As for Wiggins, he’s had a pretty tough set of players to go up against in his first two weeks of his career. He’s faced an improved Jimmy Butler, the powerful Joe Johnson, and now Dwyane Wade in three of the last four games. In the game against Orlando, he faced a physical specimen in Tobias Harris, who killed him on the boards. And for the most part, Wiggins has held his own in key situations. The match-up against Wade was by far the toughest one.
We like to pretend Wade is on his last leg, but he looks rejuvenated this season after getting in better shape and losing all of the pressure of being on a title contending team. He’ll probably always be a knee injury away from deteriorating in-season but that doesn’t mean he’s not almost impossible for a rookie wing defender to go up against. There was a play in the fourth quarter in which Wade left Wiggins in his dust on a crossover move. A few possessions later, Wade tried the crossover again against the kid and Wiggins stayed with him and eventually forced a pass out of a post-up. Wade would follow that up with a jumper from the baseline in Wiggins’ face and then beat him and Pekovic on a pick-and-roll coverage for a dunk that served as the dagger for the game.
Wiggins stuck with the late assignment of trying to defend one of his idols growing up though, and it led to a cool exchange between Wade and Wiggins after the game that harkened back to when Wade was a rookie and a Wolves’ Hall of Fame veteran gave him some words of encouragement about how great he can become.
“Just some words of advice really,” Wiggins answered when asked about what Wade said to him. “He said to keep going hard. He asked me if I wanted to be great and I said yes. He said I’ve got all the tools to be great, just keep working.”
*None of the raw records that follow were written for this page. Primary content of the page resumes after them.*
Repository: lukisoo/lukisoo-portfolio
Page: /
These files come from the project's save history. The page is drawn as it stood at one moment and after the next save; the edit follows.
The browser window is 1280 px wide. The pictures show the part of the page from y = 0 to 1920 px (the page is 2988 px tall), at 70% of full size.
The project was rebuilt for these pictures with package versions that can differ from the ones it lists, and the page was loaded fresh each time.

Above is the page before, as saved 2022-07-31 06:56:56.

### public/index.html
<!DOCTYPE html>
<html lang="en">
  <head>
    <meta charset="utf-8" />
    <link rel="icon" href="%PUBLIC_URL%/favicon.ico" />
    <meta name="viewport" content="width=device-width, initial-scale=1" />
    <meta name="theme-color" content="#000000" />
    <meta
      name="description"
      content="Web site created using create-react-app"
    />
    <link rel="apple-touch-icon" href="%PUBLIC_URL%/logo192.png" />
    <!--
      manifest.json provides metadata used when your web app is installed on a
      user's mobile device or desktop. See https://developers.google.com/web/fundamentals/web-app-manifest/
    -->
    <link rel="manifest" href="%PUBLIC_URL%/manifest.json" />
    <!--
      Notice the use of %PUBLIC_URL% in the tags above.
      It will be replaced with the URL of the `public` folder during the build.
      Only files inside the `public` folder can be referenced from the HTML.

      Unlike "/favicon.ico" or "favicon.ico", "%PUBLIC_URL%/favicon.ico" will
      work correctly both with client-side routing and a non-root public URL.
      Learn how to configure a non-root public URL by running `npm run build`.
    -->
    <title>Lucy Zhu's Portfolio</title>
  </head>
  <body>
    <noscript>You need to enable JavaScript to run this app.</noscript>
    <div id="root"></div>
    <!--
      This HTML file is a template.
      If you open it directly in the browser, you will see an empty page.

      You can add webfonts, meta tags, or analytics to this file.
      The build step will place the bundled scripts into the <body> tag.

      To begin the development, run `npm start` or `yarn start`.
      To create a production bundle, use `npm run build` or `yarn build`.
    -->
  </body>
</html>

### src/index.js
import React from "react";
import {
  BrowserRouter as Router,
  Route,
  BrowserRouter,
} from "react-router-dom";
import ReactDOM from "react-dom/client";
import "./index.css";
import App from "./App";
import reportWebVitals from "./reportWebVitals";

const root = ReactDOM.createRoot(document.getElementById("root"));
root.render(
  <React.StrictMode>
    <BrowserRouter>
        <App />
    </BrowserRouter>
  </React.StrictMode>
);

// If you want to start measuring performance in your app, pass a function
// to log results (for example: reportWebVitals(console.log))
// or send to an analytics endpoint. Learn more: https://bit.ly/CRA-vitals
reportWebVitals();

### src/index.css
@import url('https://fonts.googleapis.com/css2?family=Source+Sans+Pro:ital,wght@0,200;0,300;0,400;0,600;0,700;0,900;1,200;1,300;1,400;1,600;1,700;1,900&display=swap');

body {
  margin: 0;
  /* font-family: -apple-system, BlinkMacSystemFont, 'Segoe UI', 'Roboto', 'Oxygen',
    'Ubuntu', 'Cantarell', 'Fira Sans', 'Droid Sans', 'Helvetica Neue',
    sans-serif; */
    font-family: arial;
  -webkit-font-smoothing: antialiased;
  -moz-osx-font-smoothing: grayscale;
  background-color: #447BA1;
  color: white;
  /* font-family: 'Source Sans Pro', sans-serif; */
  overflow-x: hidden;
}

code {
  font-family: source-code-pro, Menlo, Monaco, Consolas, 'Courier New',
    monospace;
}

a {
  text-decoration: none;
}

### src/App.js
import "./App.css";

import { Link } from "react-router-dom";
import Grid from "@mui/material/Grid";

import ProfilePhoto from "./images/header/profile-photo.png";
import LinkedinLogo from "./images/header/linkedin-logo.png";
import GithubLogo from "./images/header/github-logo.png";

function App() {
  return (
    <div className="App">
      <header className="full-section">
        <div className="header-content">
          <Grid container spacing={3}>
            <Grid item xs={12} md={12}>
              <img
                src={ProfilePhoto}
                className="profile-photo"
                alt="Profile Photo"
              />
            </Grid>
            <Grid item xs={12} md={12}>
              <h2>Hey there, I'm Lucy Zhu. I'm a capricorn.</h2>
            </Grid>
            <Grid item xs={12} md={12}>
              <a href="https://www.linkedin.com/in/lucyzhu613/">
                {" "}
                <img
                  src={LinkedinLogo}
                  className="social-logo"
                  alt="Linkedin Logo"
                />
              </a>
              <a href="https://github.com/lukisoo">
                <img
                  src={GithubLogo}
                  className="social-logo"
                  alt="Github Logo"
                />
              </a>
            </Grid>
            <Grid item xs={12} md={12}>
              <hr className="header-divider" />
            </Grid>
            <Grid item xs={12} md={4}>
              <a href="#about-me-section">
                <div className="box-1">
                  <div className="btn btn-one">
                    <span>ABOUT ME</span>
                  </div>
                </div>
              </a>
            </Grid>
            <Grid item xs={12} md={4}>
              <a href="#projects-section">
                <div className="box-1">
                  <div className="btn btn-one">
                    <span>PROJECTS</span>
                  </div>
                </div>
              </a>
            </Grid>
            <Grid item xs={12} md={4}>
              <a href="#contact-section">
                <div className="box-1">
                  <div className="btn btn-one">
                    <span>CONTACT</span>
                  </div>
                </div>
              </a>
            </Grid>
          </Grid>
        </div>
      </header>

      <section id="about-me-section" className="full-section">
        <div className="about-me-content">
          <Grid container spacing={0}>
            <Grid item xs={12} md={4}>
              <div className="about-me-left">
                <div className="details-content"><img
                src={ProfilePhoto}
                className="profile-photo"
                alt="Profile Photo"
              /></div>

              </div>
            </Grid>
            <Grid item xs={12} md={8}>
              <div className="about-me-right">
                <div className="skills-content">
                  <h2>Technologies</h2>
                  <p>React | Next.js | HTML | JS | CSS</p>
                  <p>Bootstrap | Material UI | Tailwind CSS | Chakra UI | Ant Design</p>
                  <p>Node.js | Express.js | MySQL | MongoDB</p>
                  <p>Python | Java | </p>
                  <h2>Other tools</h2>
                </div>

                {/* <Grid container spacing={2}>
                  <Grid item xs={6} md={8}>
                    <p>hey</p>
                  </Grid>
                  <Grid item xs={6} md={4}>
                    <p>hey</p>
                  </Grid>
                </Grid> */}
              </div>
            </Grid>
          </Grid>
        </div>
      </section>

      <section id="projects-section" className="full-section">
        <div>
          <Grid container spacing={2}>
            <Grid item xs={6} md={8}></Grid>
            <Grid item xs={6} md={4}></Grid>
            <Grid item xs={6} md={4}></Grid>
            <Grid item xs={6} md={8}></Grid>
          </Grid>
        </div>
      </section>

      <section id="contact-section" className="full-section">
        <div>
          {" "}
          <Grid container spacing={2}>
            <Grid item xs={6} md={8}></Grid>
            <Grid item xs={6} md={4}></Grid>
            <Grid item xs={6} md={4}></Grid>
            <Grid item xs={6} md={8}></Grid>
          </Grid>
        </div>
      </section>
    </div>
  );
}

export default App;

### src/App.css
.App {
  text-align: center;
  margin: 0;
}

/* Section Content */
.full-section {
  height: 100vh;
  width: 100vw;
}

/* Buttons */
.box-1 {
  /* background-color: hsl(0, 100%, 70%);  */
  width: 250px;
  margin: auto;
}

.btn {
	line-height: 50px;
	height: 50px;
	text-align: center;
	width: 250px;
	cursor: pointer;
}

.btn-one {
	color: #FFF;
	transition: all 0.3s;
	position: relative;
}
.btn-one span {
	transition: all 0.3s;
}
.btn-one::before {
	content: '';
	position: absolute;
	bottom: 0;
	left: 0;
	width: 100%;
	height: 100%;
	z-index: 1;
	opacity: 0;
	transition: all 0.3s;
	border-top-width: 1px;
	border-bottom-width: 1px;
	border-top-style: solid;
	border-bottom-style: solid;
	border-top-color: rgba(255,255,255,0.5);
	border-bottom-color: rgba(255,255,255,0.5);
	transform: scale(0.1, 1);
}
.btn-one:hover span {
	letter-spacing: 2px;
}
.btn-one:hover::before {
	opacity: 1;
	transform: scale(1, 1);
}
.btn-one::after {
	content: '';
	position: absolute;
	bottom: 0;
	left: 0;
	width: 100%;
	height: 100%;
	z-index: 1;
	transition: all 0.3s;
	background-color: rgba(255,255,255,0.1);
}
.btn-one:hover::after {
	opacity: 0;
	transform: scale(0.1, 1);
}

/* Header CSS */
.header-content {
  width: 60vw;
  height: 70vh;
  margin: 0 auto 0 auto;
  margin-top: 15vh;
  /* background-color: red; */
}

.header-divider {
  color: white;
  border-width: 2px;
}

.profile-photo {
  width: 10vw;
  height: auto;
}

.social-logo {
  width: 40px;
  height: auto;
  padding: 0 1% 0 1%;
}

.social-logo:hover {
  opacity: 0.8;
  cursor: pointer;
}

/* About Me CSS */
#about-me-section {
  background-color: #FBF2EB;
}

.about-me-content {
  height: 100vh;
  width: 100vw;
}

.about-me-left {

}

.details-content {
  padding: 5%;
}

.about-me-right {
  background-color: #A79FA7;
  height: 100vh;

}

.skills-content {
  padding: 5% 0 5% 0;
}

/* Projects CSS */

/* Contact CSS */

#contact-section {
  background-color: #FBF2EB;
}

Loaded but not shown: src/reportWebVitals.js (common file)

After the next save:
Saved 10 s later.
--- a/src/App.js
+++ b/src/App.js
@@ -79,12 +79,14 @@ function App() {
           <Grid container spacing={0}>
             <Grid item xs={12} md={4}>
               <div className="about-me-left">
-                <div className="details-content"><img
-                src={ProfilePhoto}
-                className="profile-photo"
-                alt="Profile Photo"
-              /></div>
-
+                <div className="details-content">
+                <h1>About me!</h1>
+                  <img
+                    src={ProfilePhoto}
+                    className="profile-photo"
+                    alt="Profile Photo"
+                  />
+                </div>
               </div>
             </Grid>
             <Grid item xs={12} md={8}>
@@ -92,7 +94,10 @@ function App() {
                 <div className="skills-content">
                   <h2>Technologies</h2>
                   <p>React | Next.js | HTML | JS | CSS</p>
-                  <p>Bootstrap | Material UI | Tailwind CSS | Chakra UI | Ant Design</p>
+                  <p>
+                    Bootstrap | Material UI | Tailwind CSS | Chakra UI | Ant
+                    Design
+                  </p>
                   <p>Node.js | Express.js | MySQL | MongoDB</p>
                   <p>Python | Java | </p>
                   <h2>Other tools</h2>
While the stat line for Wiggins won’t always blow us away in this rookie season, the learning experience he’s getting by being tested by the best in the league is invaluable. It’s something we can’t measure with stats. It’s something we’ll only see add to his development as he grows into one of the best wing players in the league over the next few years. And in a situation like Ricky missing a month or more with this ankle injury, perhaps we get to see a similar growth process with LaVine.
The future is bright and the present is all about patience. It’s about finding their identity on the floor in the proper balance to breed future success.